== WHAT IS NEEDED ==
Looking through the data, please report how many lines contain the string "docs", giving nothing but the number.

Before-and-after change records
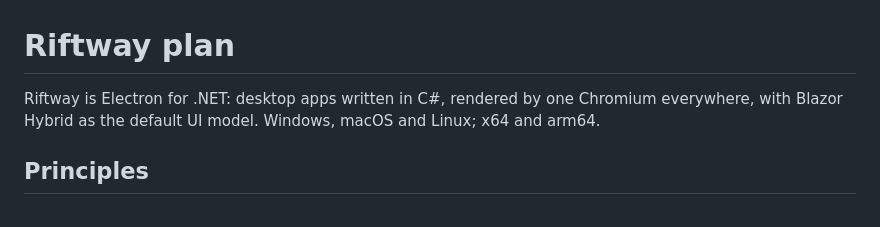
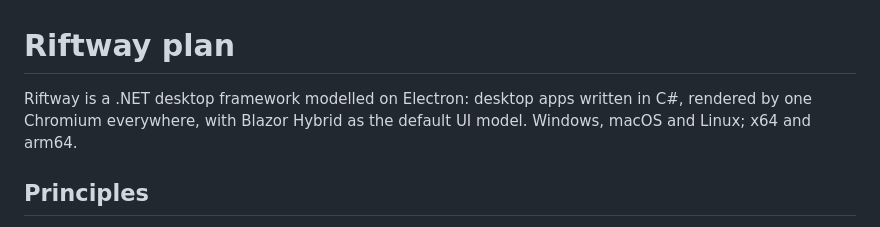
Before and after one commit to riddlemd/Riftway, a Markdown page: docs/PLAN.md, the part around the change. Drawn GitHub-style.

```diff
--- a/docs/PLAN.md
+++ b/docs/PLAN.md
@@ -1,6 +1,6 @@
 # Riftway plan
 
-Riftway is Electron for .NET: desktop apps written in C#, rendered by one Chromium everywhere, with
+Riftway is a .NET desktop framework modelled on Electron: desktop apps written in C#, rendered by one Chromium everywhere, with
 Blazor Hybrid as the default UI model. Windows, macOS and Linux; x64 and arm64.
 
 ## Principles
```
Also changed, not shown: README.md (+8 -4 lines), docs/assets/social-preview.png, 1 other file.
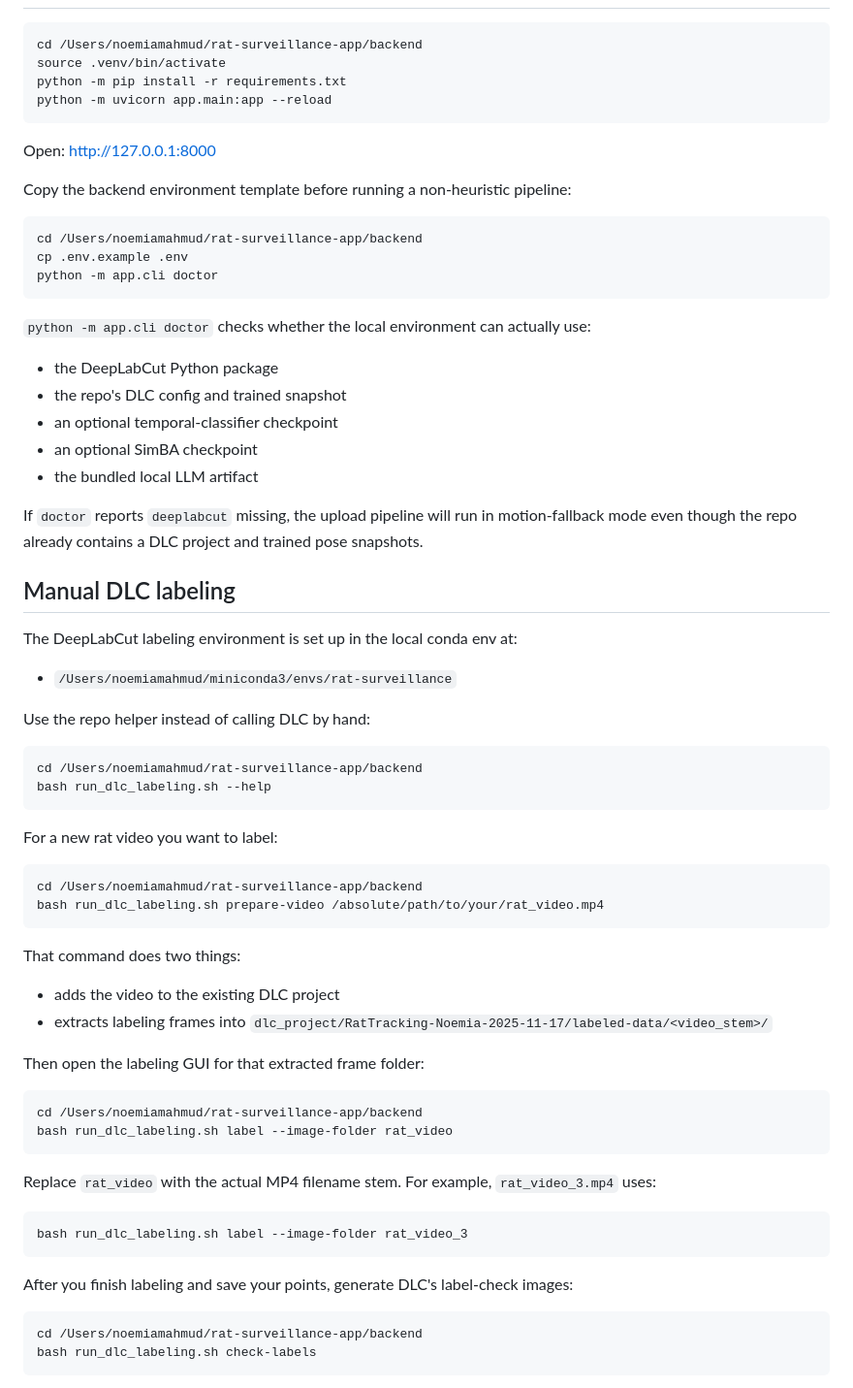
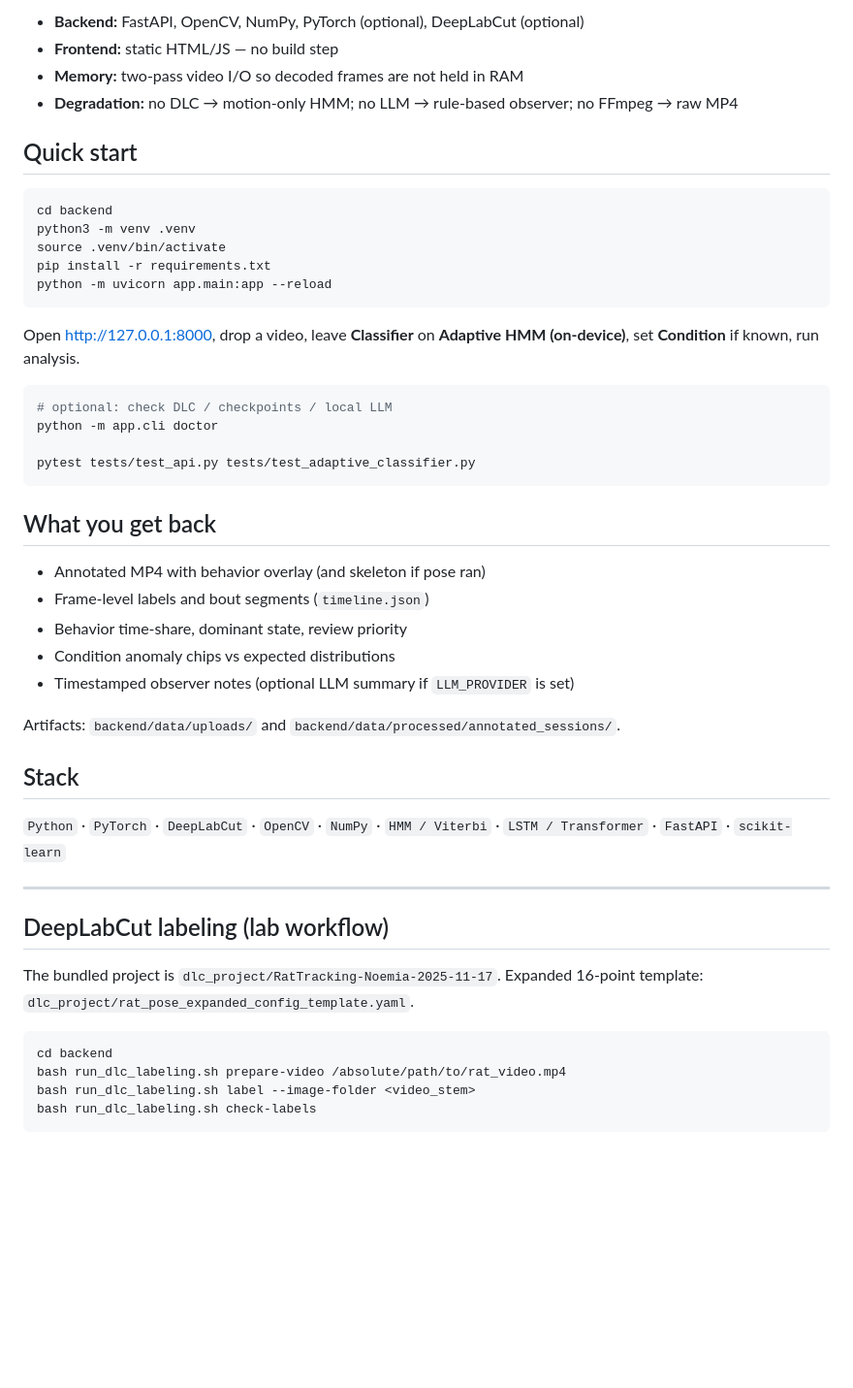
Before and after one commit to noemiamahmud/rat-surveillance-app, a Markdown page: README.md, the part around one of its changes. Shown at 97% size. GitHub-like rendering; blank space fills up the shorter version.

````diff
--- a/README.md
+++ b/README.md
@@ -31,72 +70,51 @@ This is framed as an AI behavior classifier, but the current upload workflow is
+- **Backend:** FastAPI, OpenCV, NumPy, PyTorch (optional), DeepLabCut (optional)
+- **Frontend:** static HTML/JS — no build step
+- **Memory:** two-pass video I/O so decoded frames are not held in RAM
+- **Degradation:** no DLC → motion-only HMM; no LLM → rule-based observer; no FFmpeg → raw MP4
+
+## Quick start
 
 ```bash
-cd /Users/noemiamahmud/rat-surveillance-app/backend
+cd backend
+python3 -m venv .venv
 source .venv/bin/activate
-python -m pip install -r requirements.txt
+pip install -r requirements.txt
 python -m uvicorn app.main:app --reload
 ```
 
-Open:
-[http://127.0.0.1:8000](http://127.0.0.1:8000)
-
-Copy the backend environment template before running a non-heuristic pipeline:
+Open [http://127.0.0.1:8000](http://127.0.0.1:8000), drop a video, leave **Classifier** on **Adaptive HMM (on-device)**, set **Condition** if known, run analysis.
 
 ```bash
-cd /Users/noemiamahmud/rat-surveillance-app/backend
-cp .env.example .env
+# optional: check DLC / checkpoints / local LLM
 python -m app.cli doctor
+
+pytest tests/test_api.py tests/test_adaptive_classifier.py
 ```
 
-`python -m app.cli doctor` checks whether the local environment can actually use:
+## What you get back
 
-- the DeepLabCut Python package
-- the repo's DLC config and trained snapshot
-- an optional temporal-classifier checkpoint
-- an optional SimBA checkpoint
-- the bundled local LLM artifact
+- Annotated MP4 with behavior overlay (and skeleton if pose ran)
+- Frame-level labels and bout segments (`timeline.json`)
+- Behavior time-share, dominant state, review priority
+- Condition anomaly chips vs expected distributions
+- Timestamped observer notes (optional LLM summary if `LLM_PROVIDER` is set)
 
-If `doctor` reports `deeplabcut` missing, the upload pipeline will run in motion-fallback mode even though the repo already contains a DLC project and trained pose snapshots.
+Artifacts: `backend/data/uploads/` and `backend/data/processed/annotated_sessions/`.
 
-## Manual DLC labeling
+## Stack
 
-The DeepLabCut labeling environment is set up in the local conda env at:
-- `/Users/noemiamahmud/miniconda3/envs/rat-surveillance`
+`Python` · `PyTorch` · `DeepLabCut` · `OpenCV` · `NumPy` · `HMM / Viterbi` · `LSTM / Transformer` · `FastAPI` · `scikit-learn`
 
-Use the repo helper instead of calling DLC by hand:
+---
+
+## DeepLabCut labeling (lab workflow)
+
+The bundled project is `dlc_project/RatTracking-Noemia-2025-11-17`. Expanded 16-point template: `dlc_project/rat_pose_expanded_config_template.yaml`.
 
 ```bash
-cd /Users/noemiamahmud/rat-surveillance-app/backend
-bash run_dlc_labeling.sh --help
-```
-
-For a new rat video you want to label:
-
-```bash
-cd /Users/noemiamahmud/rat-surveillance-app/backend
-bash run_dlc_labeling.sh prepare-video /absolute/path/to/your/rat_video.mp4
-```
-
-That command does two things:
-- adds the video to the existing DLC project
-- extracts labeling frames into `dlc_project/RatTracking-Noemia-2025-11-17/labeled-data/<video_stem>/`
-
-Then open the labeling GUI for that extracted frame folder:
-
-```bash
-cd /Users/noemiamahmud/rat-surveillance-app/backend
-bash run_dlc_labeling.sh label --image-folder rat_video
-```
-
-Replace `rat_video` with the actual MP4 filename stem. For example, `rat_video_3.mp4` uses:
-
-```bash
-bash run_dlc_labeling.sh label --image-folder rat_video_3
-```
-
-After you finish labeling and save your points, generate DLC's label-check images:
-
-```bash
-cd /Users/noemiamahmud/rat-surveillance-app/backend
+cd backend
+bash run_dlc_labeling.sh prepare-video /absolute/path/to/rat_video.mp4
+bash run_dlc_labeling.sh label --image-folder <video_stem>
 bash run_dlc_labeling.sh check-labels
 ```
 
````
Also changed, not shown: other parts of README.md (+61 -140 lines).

...

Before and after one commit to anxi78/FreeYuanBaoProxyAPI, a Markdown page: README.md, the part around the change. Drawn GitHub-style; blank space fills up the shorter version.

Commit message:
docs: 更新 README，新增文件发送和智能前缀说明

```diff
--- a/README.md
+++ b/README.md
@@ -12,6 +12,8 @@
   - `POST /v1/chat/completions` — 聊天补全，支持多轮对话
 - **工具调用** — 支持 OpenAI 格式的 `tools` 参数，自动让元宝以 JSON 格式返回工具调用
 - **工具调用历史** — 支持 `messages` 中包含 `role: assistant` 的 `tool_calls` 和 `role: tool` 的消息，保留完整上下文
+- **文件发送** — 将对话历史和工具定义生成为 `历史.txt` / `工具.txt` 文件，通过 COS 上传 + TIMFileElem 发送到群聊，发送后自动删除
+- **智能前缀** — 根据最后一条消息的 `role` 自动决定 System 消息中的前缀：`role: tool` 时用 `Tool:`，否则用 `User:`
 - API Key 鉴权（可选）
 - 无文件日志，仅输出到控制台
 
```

--

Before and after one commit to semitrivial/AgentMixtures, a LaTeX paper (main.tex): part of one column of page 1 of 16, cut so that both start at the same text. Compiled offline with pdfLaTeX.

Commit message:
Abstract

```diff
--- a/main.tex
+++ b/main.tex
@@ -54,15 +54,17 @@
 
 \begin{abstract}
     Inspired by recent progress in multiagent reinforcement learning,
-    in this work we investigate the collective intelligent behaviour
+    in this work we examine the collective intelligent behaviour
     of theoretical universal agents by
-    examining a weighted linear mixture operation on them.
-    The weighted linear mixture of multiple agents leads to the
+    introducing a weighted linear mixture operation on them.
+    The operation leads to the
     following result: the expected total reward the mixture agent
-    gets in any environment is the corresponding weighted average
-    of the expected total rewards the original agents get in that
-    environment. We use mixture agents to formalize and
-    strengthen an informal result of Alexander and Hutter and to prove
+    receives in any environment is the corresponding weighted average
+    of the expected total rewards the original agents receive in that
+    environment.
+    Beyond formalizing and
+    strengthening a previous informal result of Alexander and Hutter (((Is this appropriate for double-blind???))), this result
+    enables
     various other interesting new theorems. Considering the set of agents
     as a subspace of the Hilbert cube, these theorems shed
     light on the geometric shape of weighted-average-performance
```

== WRITTEN ANSWER ==
5